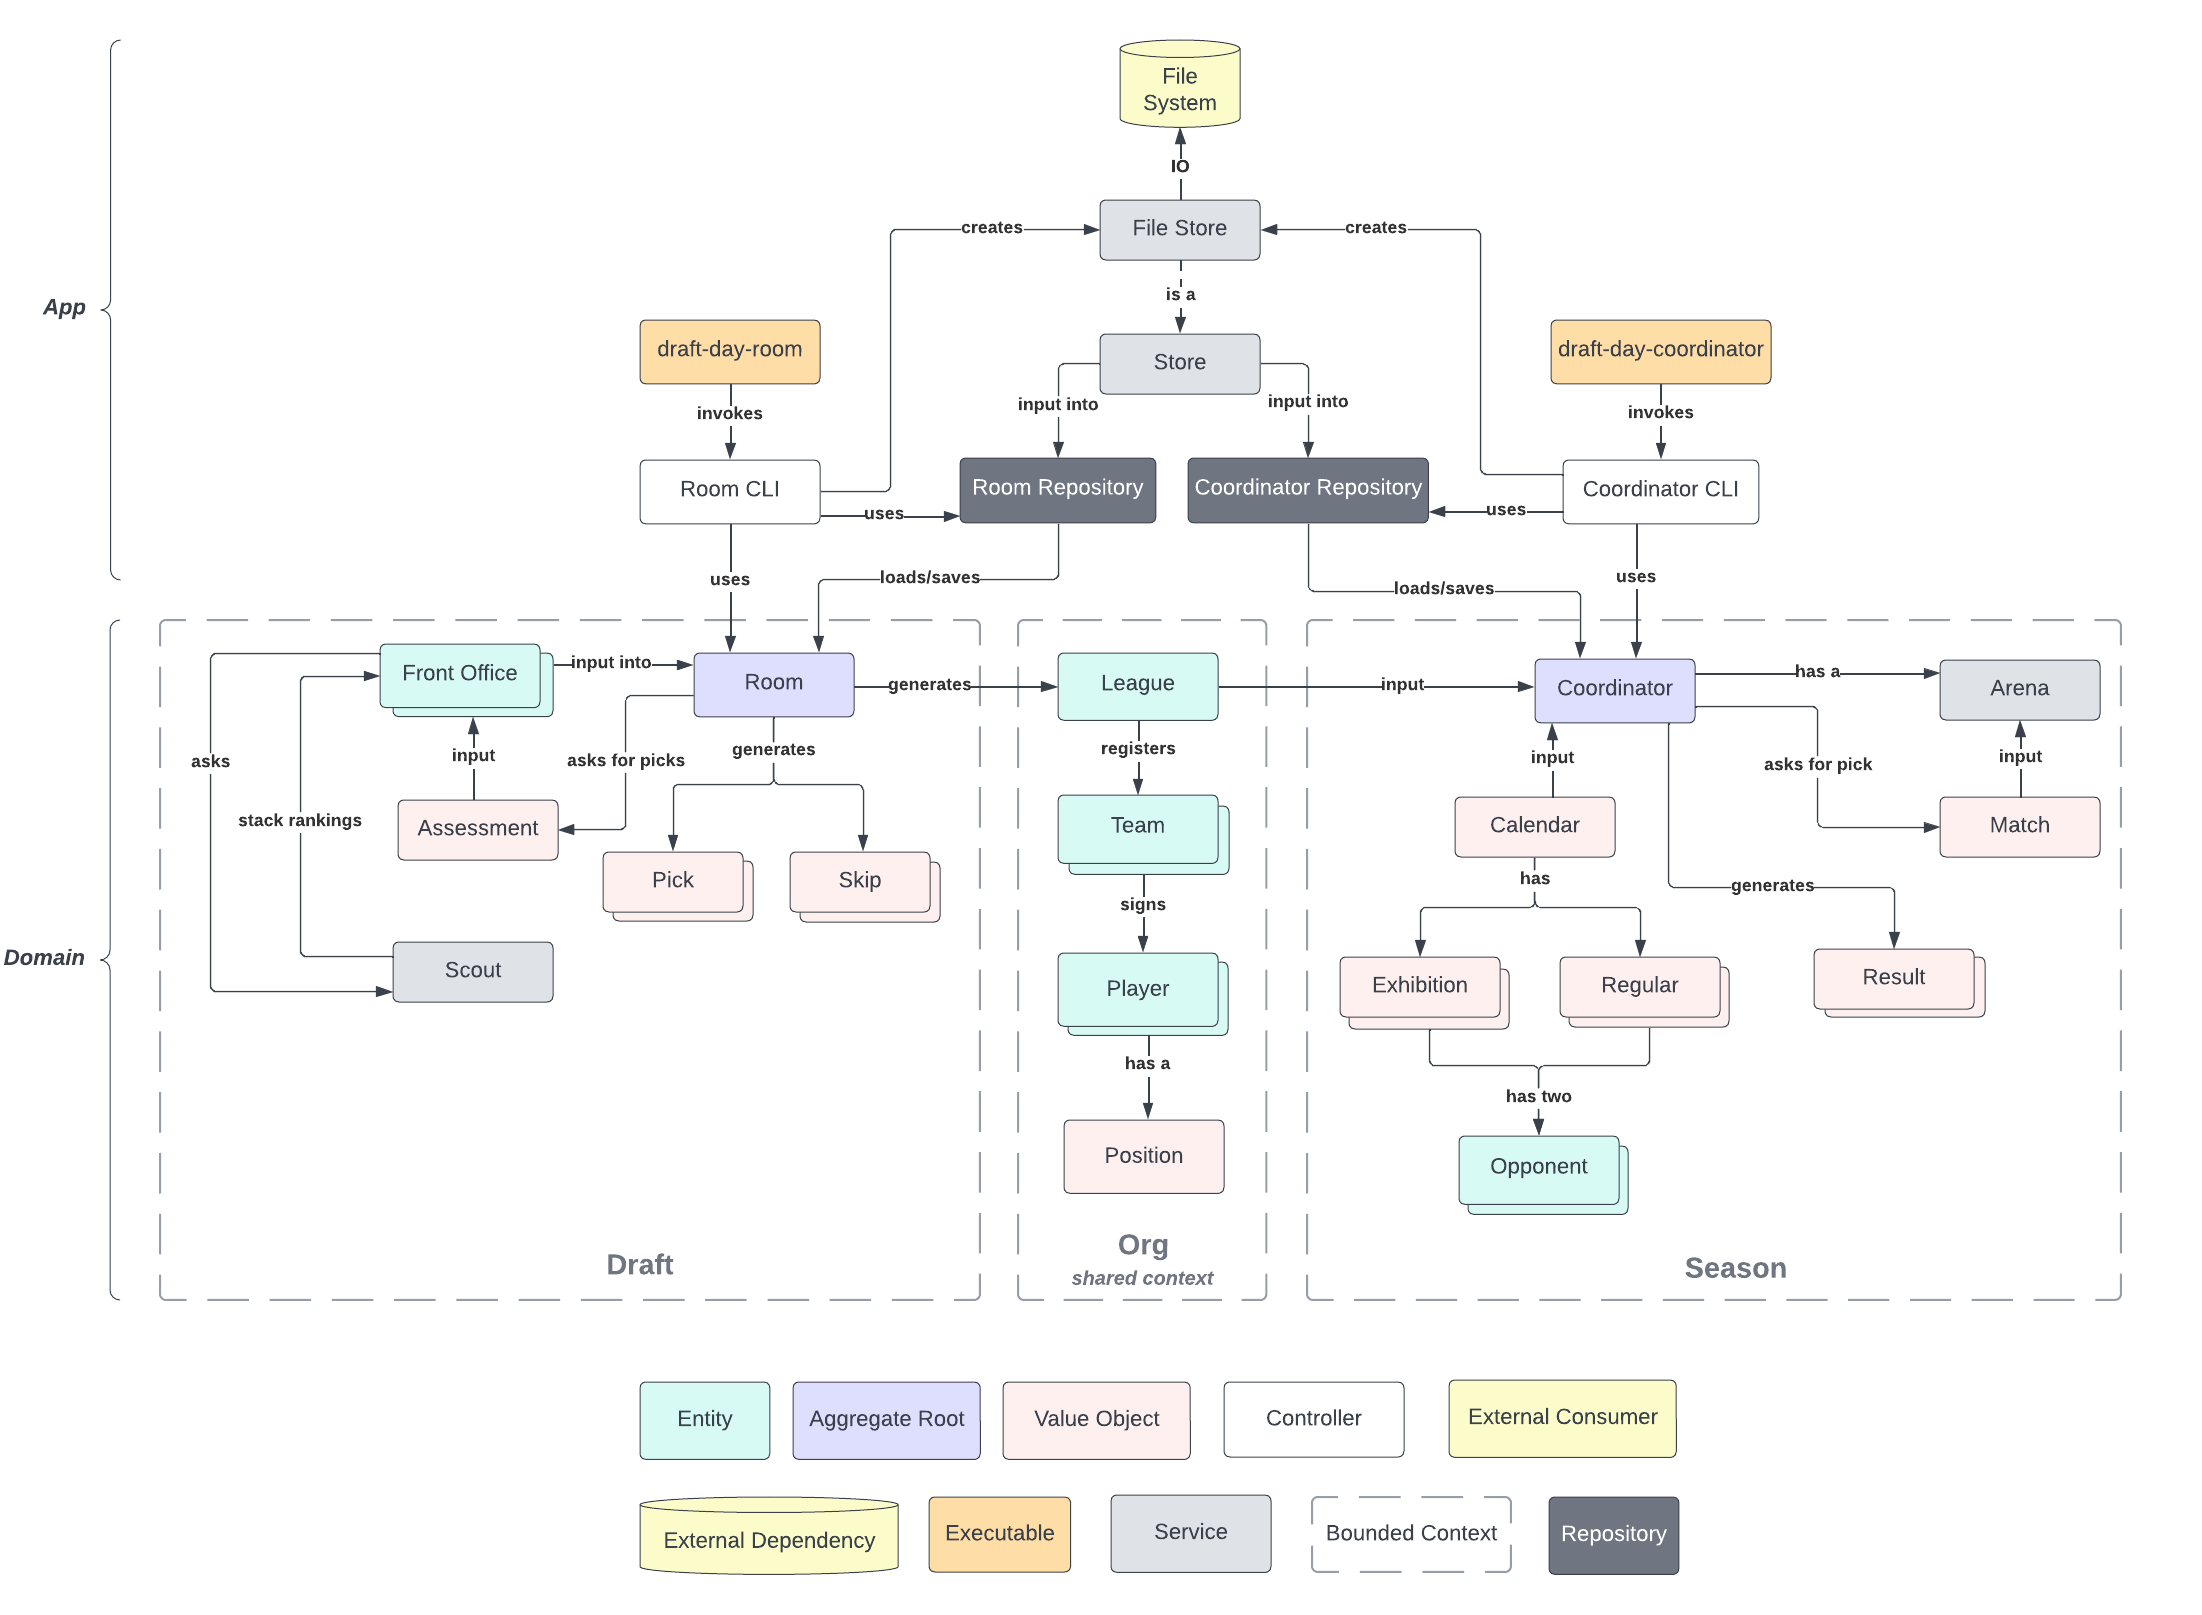
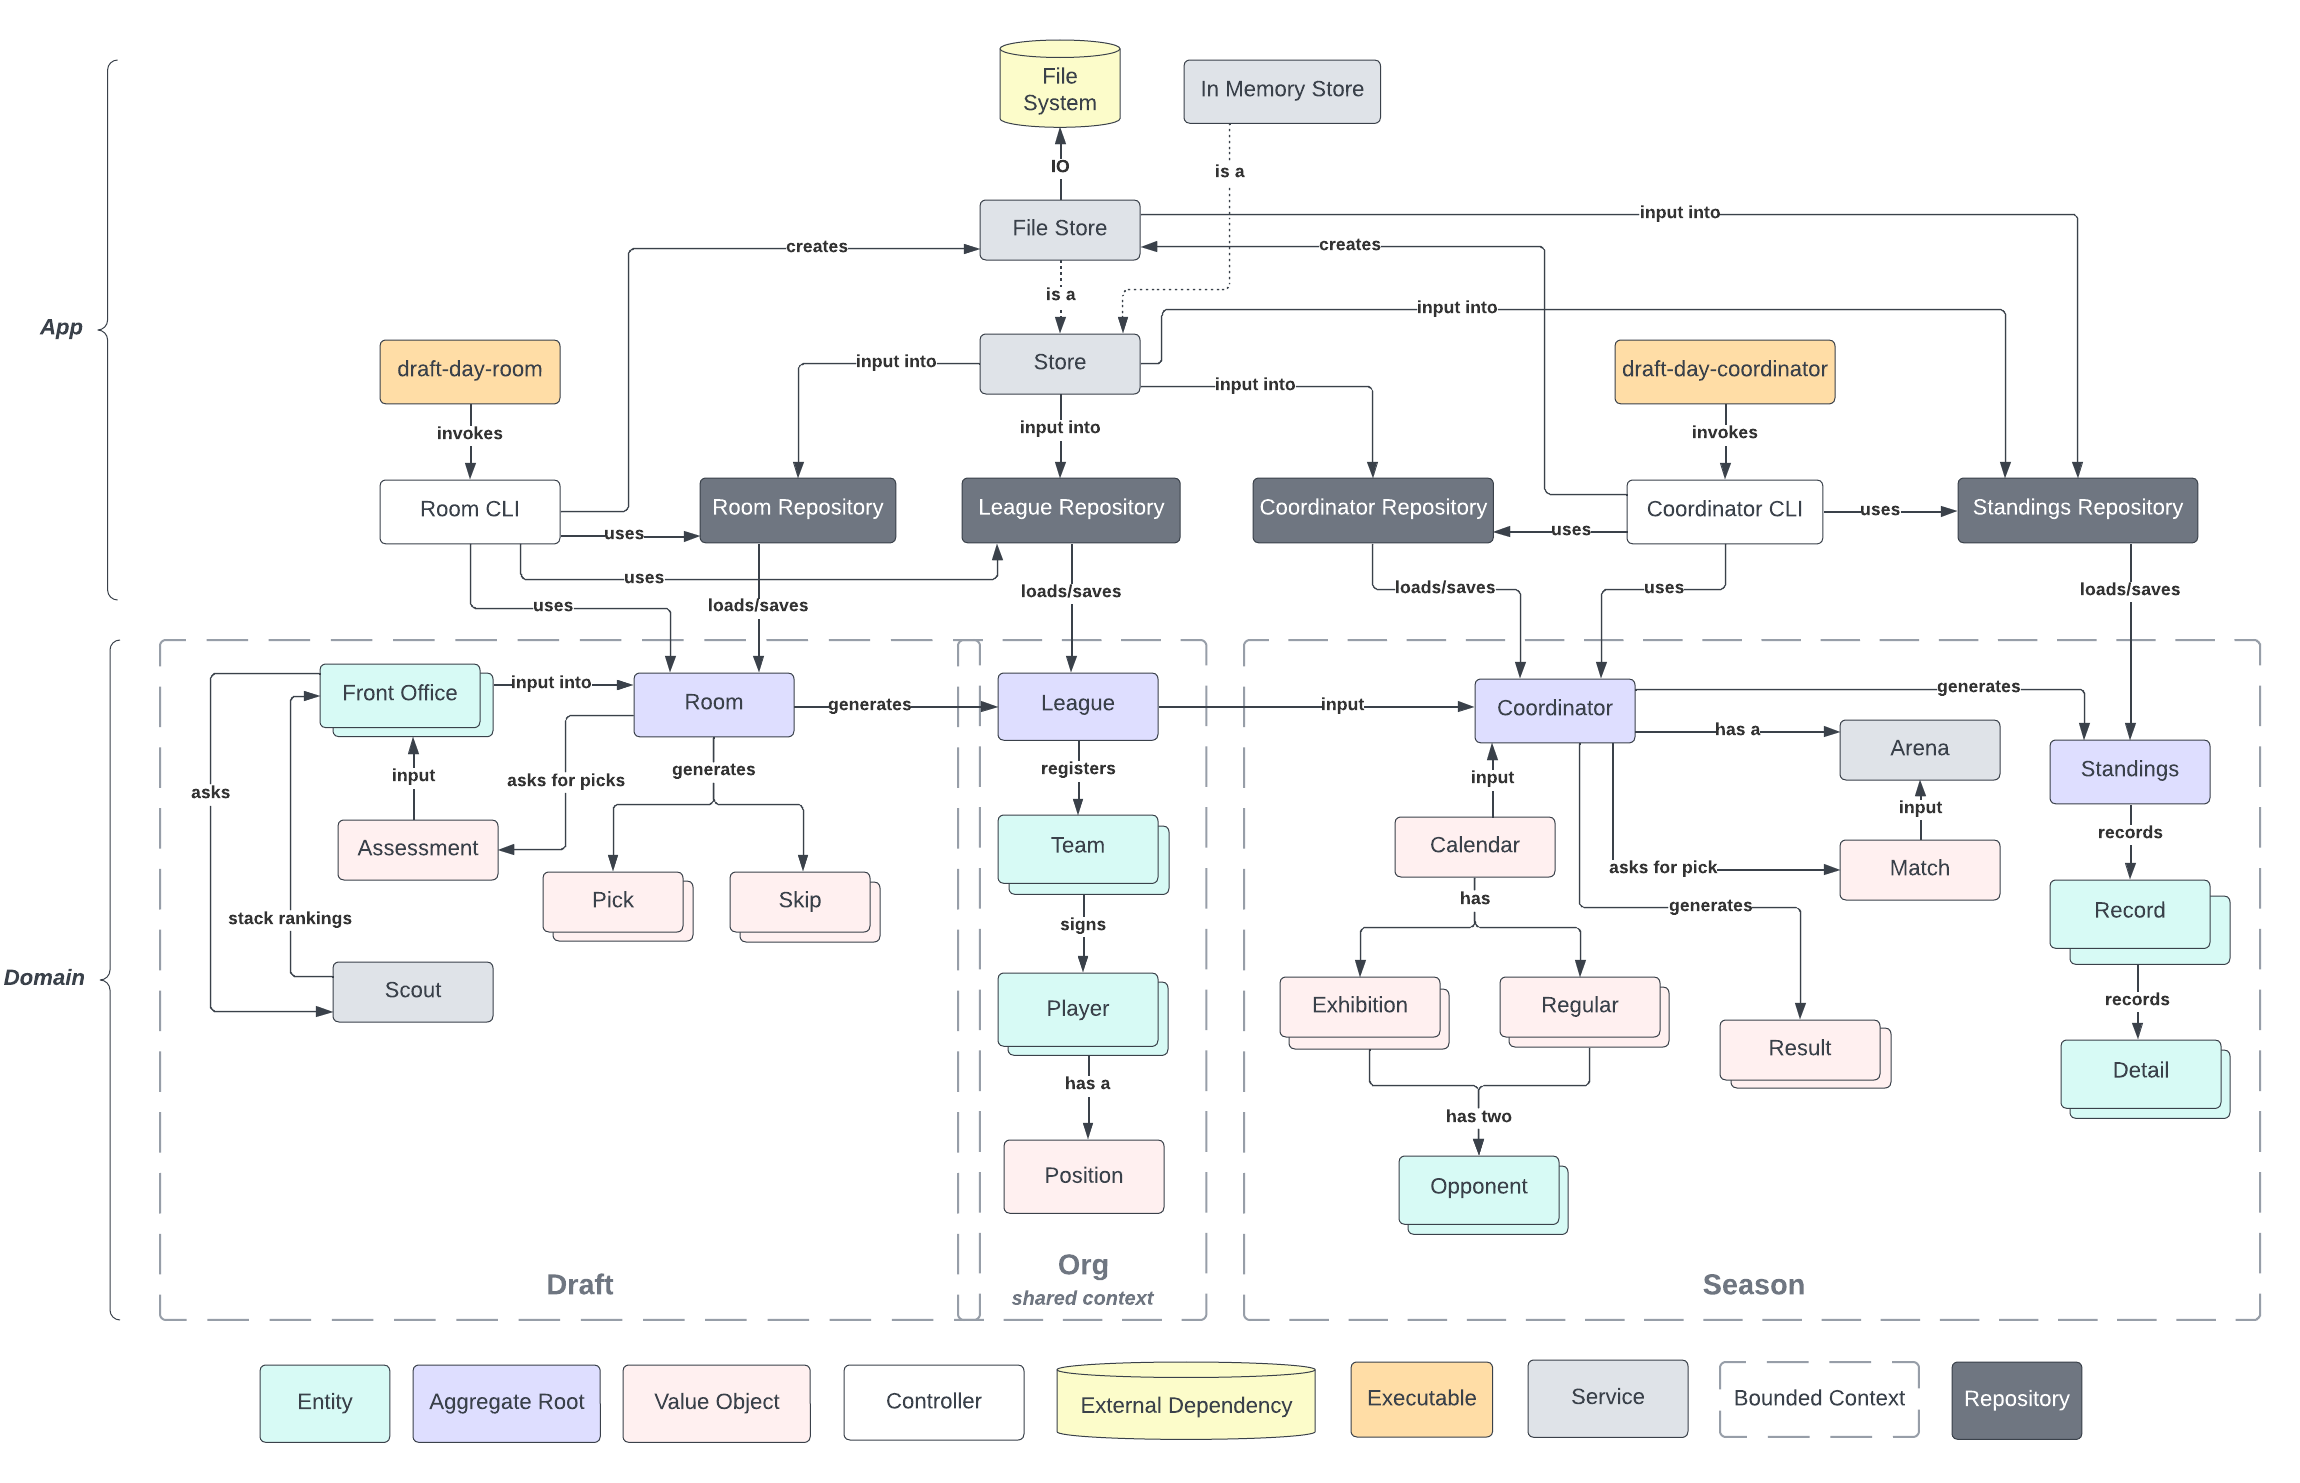
Update docs

diff --git a/lib/basketball/version.rb b/lib/basketball/version.rb
@@ -1,5 +1,5 @@
 # frozen_string_literal: true
 
 module Basketball
-  VERSION = '0.0.9'
+  VERSION = '0.0.10'
 end

diff --git a/README.md b/README.md
@@ -20,9 +20,11 @@ Element      | Description
 **Draft** | Bounded context (sub-module) dealing with running a round-robin player draft for teams.
 **Exhibition** | Pre-season game which has no impact to team record.
 **External Dependency** | Some outside system which this library or portions of this library are dependent on.
+**File Store** | Implements a store that can interact with the underlying File System.
 **File System** | Local operating system that the CLI will use for persistence.
 **Front Office** | Identifiable as a team, contains logic for how to auto-pick draft selections.  Meant to be subclassed and extended to include more intricate player selection logic as the base will simply randomly select a player.
 **Game** | Matches up a date with two teams (home and away) to represent a coordinatord match-up.
+**League Repository** | Understands how to save and load League objects from JSON files on disk.
 **League** | Describes a league in terms of structure composed of teams and players.
 **Match** | When the Coordinator needs an Arena instance to select a game winner, it will send the Arena a Match. A match is Game but also includes the active roster (players) for both teams that will participate in the game.
 **Org** | Bounded context (sub-module) dealing with overall organizational structure of a sports assocation.
@@ -36,6 +38,7 @@ Element      | Description
 **Scout** | Knows how to stack rank lists of players.
 **Season** | Bounded context (sub-module) dealing with calendar and matchup generation.
 **Skip** | Result event emitted when a front office decides to skip a round.
+**Store** | Interface for the underlying Repository persistence layer.  While a Document Repository is mainly responsible for serialization/de-serialization, the store actually knows how to read/write the data.
 **Team Group** | Set of rosters that together form a cohesive league.
 **Team** | Member of a league and signs players.  Has games assigned and played.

- TASK INSTRUCTIONS -
Where a record holds a picture, leave the picture out and restate the rest word for word.

- FINISHED TASK -
Update docs

diff --git a/lib/basketball/version.rb b/lib/basketball/version.rb
@@ -1,5 +1,5 @@
 # frozen_string_literal: true
 
 module Basketball
-  VERSION = '0.0.9'
+  VERSION = '0.0.10'
 end

diff --git a/README.md b/README.md
@@ -20,9 +20,11 @@ Element      | Description
 **Draft** | Bounded context (sub-module) dealing with running a round-robin player draft for teams.
 **Exhibition** | Pre-season game which has no impact to team record.
 **External Dependency** | Some outside system which this library or portions of this library are dependent on.
+**File Store** | Implements a store that can interact with the underlying File System.
 **File System** | Local operating system that the CLI will use for persistence.
 **Front Office** | Identifiable as a team, contains logic for how to auto-pick draft selections.  Meant to be subclassed and extended to include more intricate player selection logic as the base will simply randomly select a player.
 **Game** | Matches up a date with two teams (home and away) to represent a coordinatord match-up.
+**League Repository** | Understands how to save and load League objects from JSON files on disk.
 **League** | Describes a league in terms of structure composed of teams and players.
 **Match** | When the Coordinator needs an Arena instance to select a game winner, it will send the Arena a Match. A match is Game but also includes the active roster (players) for both teams that will participate in the game.
 **Org** | Bounded context (sub-module) dealing with overall organizational structure of a sports assocation.
@@ -36,6 +38,7 @@ Element      | Description
 **Scout** | Knows how to stack rank lists of players.
 **Season** | Bounded context (sub-module) dealing with calendar and matchup generation.
 **Skip** | Result event emitted when a front office decides to skip a round.
+**Store** | Interface for the underlying Repository persistence layer.  While a Document Repository is mainly responsible for serialization/de-serialization, the store actually knows how to read/write the data.
 **Team Group** | Set of rosters that together form a cohesive league.
 **Team** | Member of a league and signs players.  Has games assigned and played.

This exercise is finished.